--- DATA FOR REVIEW Enclosed Below ---
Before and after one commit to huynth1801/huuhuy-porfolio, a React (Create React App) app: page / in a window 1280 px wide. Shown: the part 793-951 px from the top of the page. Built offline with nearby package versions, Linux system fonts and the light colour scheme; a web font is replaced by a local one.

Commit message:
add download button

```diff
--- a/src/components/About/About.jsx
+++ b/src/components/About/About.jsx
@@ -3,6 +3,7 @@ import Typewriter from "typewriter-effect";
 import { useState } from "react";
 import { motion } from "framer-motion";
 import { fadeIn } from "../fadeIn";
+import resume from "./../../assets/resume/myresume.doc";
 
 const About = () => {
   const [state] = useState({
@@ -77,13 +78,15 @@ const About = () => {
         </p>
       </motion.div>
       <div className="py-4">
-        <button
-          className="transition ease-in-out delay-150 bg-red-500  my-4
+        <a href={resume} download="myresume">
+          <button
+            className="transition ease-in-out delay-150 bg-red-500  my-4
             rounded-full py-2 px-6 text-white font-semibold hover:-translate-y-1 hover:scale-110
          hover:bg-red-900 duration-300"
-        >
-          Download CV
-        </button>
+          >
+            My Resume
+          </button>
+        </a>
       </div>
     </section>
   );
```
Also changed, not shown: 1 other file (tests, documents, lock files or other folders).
--- End of Enclosed DATA FOR REVIEW ---
Nothing in the entries may change. Retype them all.

OUTPUT FOR THIS TASK:
Before and after one commit to huynth1801/huuhuy-porfolio, a React (Create React App) app: page / in a window 1280 px wide. Shown: the part 793-951 px from the top of the page. Built offline with nearby package versions, Linux system fonts and the light colour scheme; a web font is replaced by a local one.

Commit message:
add download button

```diff
--- a/src/components/About/About.jsx
+++ b/src/components/About/About.jsx
@@ -3,6 +3,7 @@ import Typewriter from "typewriter-effect";
 import { useState } from "react";
 import { motion } from "framer-motion";
 import { fadeIn } from "../fadeIn";
+import resume from "./../../assets/resume/myresume.doc";
 
 const About = () => {
   const [state] = useState({
@@ -77,13 +78,15 @@ const About = () => {
         </p>
       </motion.div>
       <div className="py-4">
-        <button
-          className="transition ease-in-out delay-150 bg-red-500  my-4
+        <a href={resume} download="myresume">
+          <button
+            className="transition ease-in-out delay-150 bg-red-500  my-4
             rounded-full py-2 px-6 text-white font-semibold hover:-translate-y-1 hover:scale-110
          hover:bg-red-900 duration-300"
-        >
-          Download CV
-        </button>
+          >
+            My Resume
+          </button>
+        </a>
       </div>
     </section>
   );
```
Also changed, not shown: 1 other file (tests, documents, lock files or other folders).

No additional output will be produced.